* _Dataset_:
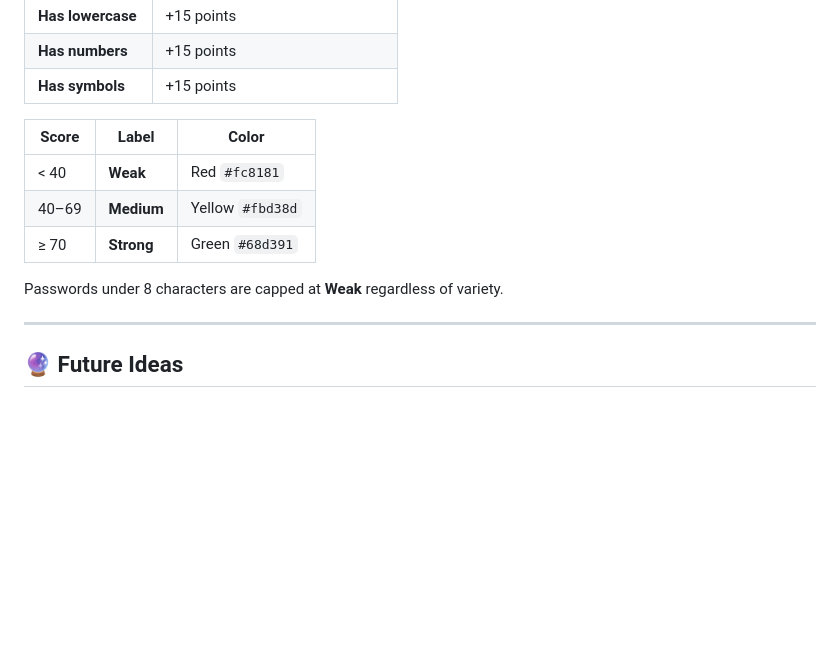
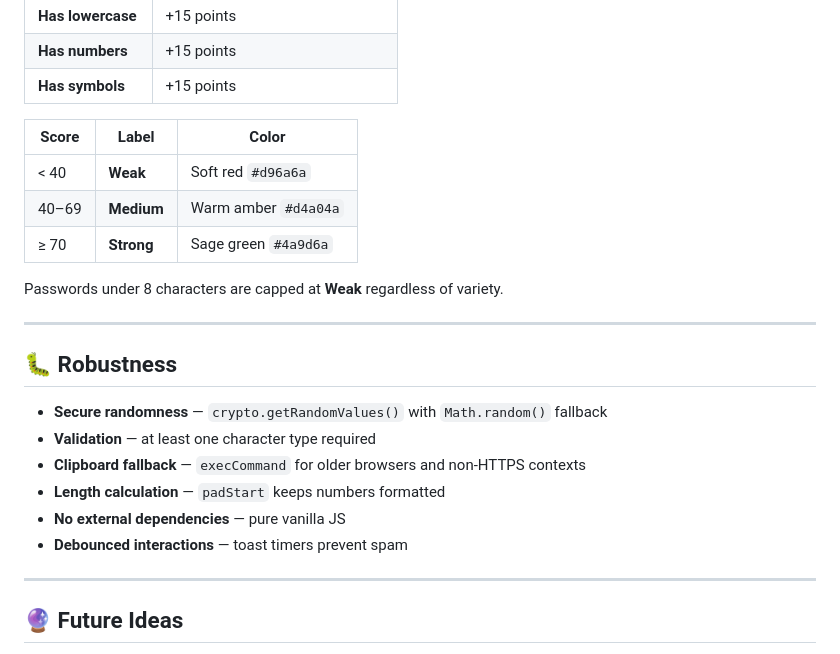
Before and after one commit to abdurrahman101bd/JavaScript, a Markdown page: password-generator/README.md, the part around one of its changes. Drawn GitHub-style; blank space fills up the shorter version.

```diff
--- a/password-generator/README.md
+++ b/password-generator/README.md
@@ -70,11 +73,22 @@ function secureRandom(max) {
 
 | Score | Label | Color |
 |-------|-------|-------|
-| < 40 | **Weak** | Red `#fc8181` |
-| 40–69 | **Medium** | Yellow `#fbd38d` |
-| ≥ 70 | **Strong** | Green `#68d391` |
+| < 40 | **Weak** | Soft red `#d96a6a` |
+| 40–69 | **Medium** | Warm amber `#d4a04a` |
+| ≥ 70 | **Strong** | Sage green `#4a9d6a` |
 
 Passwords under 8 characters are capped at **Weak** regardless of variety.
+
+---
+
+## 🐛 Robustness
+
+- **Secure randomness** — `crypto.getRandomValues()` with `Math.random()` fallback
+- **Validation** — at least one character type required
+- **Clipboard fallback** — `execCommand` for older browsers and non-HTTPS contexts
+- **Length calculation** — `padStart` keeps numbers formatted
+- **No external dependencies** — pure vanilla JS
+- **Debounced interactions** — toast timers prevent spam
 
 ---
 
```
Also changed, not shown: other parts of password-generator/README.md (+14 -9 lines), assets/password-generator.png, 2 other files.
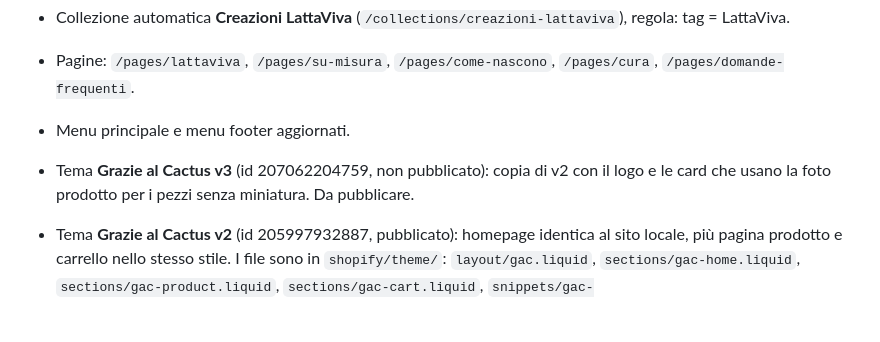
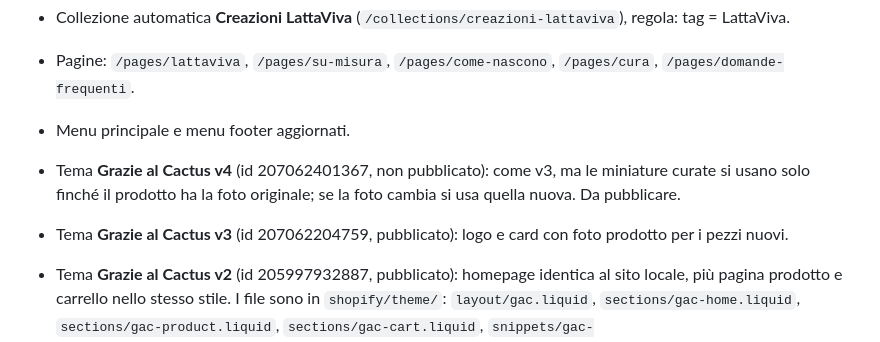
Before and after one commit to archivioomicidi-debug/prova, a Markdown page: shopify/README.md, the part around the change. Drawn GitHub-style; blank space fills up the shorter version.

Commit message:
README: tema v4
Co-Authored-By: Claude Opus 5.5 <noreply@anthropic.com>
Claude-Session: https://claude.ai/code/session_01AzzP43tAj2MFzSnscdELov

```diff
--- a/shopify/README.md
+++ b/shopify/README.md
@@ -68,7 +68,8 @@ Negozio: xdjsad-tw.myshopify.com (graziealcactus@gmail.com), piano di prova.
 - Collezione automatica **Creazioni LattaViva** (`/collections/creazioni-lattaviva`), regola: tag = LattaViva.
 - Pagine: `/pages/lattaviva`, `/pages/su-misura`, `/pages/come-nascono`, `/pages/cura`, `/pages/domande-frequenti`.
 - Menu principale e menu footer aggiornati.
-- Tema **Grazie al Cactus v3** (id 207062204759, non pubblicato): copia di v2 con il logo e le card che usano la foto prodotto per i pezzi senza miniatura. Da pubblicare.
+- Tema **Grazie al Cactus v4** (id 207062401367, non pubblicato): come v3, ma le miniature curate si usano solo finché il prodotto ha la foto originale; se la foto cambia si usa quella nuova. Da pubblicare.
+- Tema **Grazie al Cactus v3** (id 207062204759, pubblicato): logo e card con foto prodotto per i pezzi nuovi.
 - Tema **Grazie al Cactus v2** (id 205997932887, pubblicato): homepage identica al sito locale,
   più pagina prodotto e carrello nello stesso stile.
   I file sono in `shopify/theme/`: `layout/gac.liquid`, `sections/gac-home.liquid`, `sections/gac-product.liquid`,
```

* _To do_:
Within the data above, filter for lines containing the word "pubblicato" and copy each one.

* _Exercise solution_:
-- Tema **Grazie al Cactus v3** (id 207062204759, non pubblicato): copia di v2 con il logo e le card che usano la foto prodotto per i pezzi senza miniatura. Da pubblicare.
+- Tema **Grazie al Cactus v4** (id 207062401367, non pubblicato): come v3, ma le miniature curate si usano solo finché il prodotto ha la foto originale; se la foto cambia si usa quella nuova. Da pubblicare.
+- Tema **Grazie al Cactus v3** (id 207062204759, pubblicato): logo e card con foto prodotto per i pezzi nuovi.
 - Tema **Grazie al Cactus v2** (id 205997932887, pubblicato): homepage identica al sito locale,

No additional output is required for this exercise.